Change detection data
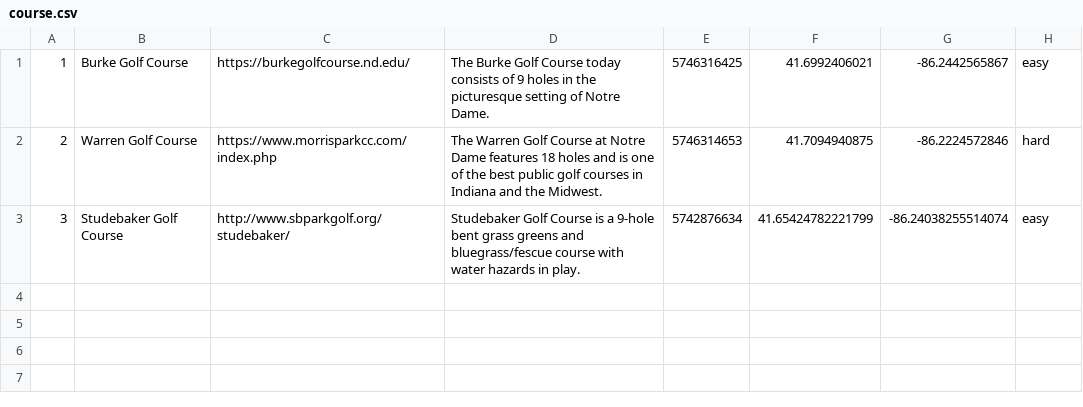
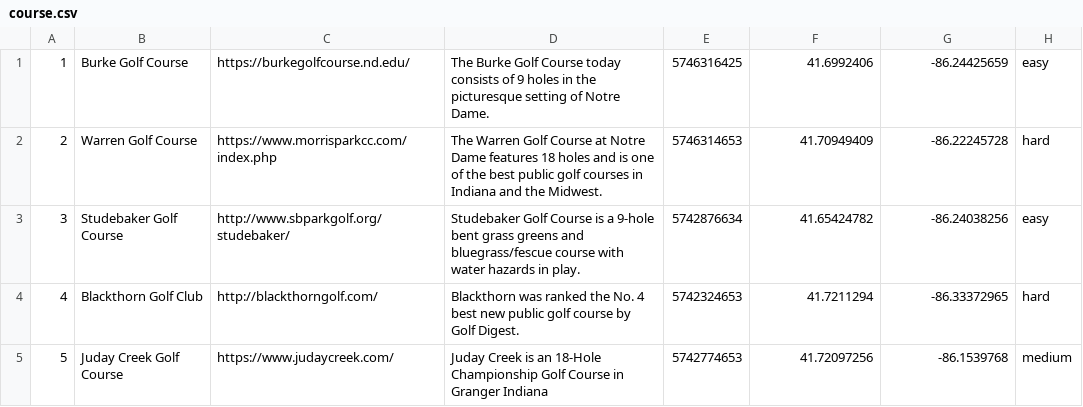
Before and after one commit to jaeyoungchang5/swipe-and-swing, a CSV file: backend/builddb/course.csv, drawn as a sheet.

Commit message:
update course.csv

```diff
--- a/backend/builddb/course.csv
+++ b/backend/builddb/course.csv
@@ -1,3 +1,5 @@
-1,Burke Golf Course,https://burkegolfcourse.nd.edu/,The Burke Golf Course today consists of 9 holes in the picturesque setting of Notre Dame.,5746316425,41.6992406021,-86.2442565867,easy
-2,Warren Golf Course,https://www.morrisparkcc.com/index.php,The Warren Golf Course at Notre Dame features 18 holes and is one of the best public golf courses in Indiana and the Midwest.,5746314653,41.7094940875,-86.2224572846,hard
-3,Studebaker Golf Course,http://www.sbparkgolf.org/studebaker/,Studebaker Golf Course is a 9-hole bent grass greens and bluegrass/fescue course with water hazards in play.,5742876634,41.65424782221799,-86.24038255514074,easy
+1,Burke Golf Course,https://burkegolfcourse.nd.edu/,The Burke Golf Course today consists of 9 holes in the picturesque setting of Notre Dame.,5746316425,41.6992406,-86.24425659,easy
+2,Warren Golf Course,https://www.morrisparkcc.com/index.php,The Warren Golf Course at Notre Dame features 18 holes and is one of the best public golf courses in Indiana and the Midwest.,5746314653,41.70949409,-86.22245728,hard
+3,Studebaker Golf Course,http://www.sbparkgolf.org/studebaker/,Studebaker Golf Course is a 9-hole bent grass greens and bluegrass/fescue course with water hazards in play.,5742876634,41.65424782,-86.24038256,easy
+4,Blackthorn Golf Club,http://blackthorngolf.com/,Blackthorn was ranked the No. 4 best new public golf course by Golf Digest.,5742324653,41.7211294,-86.33372965,hard
+5,Juday Creek Golf Course,https://www.judaycreek.com/,Juday Creek is an 18-Hole Championship Golf Course in Granger Indiana,5742774653,41.72097256,-86.1539768,medium
```
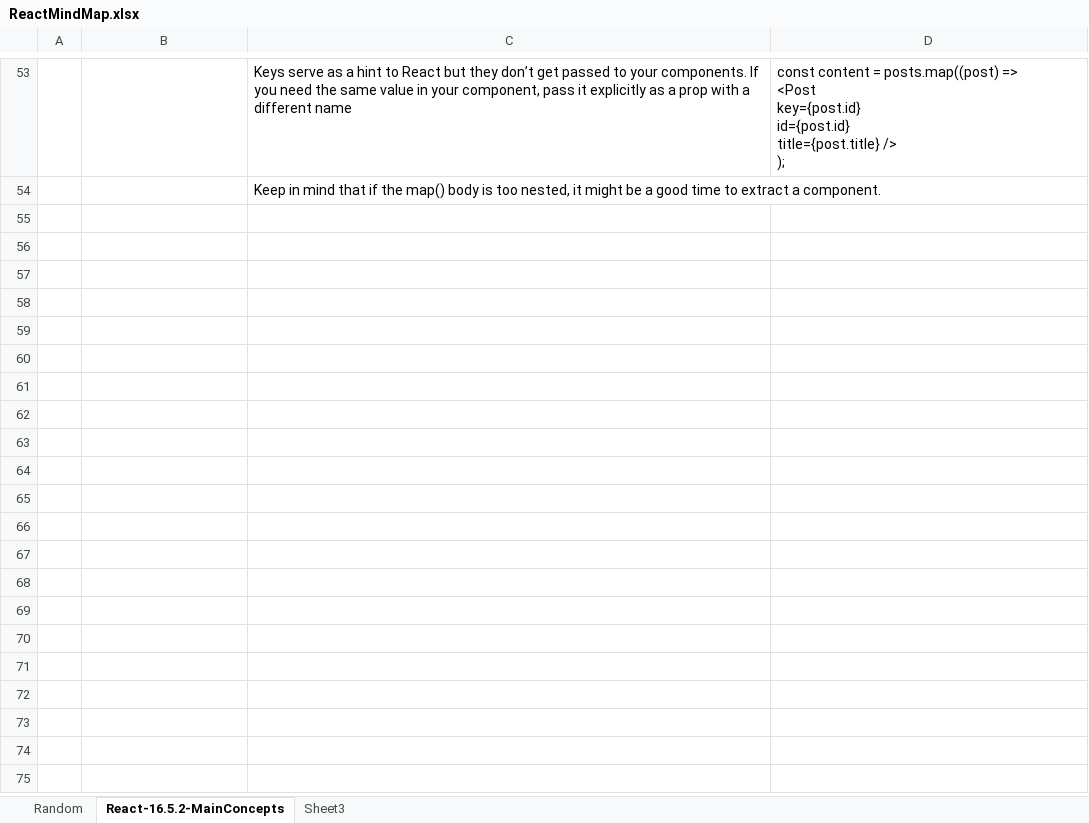
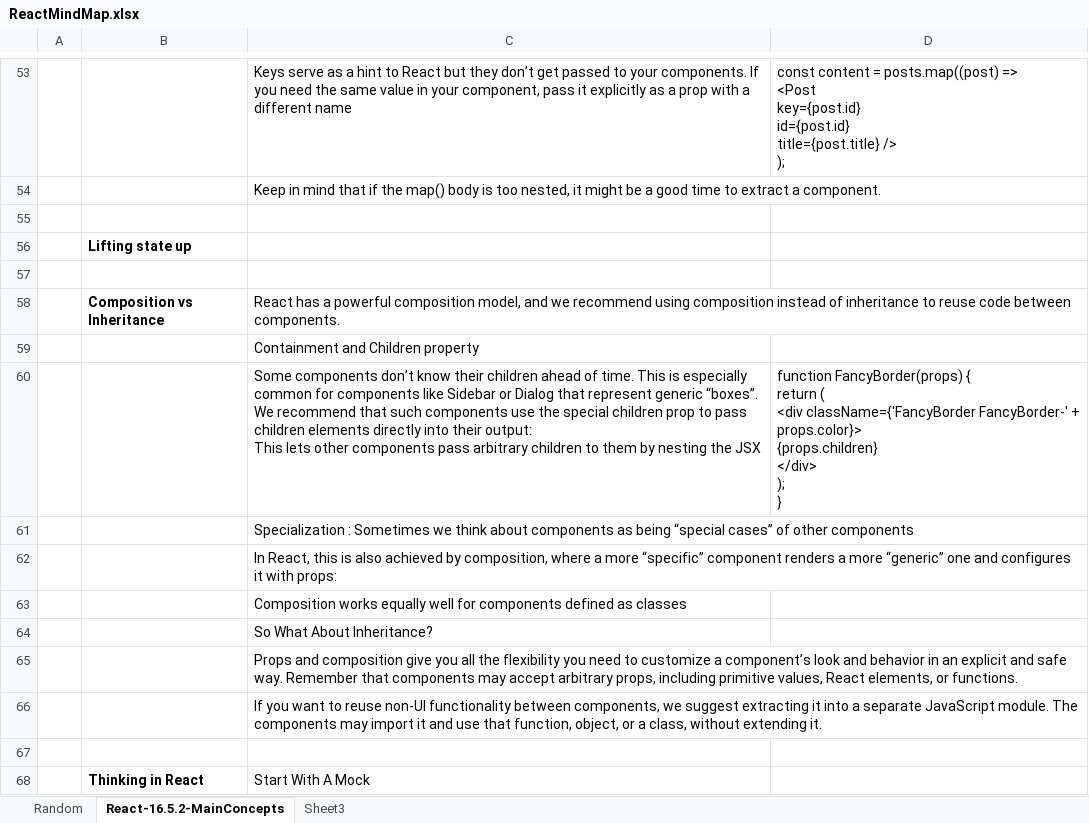
Before and after one commit to ghanlohar/ReactJS, an Excel workbook: ReactMindMap.xlsx, sheet React-16.5.2-MainConcepts, drawn as a sheet; only a part is shown, gaps mark what is left out; values as stored, in another font and other column widths than the file's, no borders; conditional formats not drawn; ↵ is a line break in a cell; the diff names each change by its address in the sheet, - before the commit and + after, or states it on an @@ line.

Commit message:
upto composition vs inheritance.

```diff
--- a/ReactMindMap.xlsx (sheet React-16.5.2-MainConcepts)
+++ b/ReactMindMap.xlsx (sheet React-16.5.2-MainConcepts)
+row 55: (empty)
+row 56:  | Lifting state up
+row 57: (empty)
+row 58:  | Composition vs Inheritance | React has a powerful composition model, and we recommend using composition instead of inheritance to reuse code between components.
+row 59:  |  | Containment and Children property
+row 60:  |  | Some components don’t know their children ahead of time. This is especially common for components like Sidebar or Dialog that represent generic “boxes”. ↵ We recommend that such components use the special children prop to pass children elements directly into their output: ↵ This lets other components pass arbitrary children to them by nesting the JSX | function FancyBorder(props) { ↵ return ( ↵ <div className={'FancyBorder FancyBorder-' + props.color}> ↵ {props.children} ↵ </div> ↵ ); ↵ }
+row 61:  |  | Specialization : Sometimes we think about components as being “special cases” of other components
+row 62:  |  | In React, this is also achieved by composition, where a more “specific” component renders a more “generic” one and configures it with props:
+row 63:  |  | Composition works equally well for components defined as classes
+row 64:  |  | So What About Inheritance?
+row 65:  |  | Props and composition give you all the flexibility you need to customize a component’s look and behavior in an explicit and safe way. Remember that components may accept arbitrary props, including primitive values, React elements, or functions.
+row 66:  |  | If you want to reuse non-UI functionality between components, we suggest extracting it into a separate JavaScript module. The components may import it and use that function, object, or a class, without extending it.
+row 67: (empty)
+row 68:  | Thinking in React | Start With A Mock
```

> [TASK DETAILS] Take every line above that includes "https" and list it.

> [COMPLETED EXERCISE]
-1,Burke Golf Course,https://burkegolfcourse.nd.edu/,The Burke Golf Course today consists of 9 holes in the picturesque setting of Notre Dame.,5746316425,41.6992406021,-86.2442565867,easy
-2,Warren Golf Course,https://www.morrisparkcc.com/index.php,The Warren Golf Course at Notre Dame features 18 holes and is one of the best public golf courses in Indiana and the Midwest.,5746314653,41.7094940875,-86.2224572846,hard
+1,Burke Golf Course,https://burkegolfcourse.nd.edu/,The Burke Golf Course today consists of 9 holes in the picturesque setting of Notre Dame.,5746316425,41.6992406,-86.24425659,easy
+2,Warren Golf Course,https://www.morrisparkcc.com/index.php,The Warren Golf Course at Notre Dame features 18 holes and is one of the best public golf courses in Indiana and the Midwest.,5746314653,41.70949409,-86.22245728,hard
+5,Juday Creek Golf Course,https://www.judaycreek.com/,Juday Creek is an 18-Hole Championship Golf Course in Granger Indiana,5742774653,41.72097256,-86.1539768,medium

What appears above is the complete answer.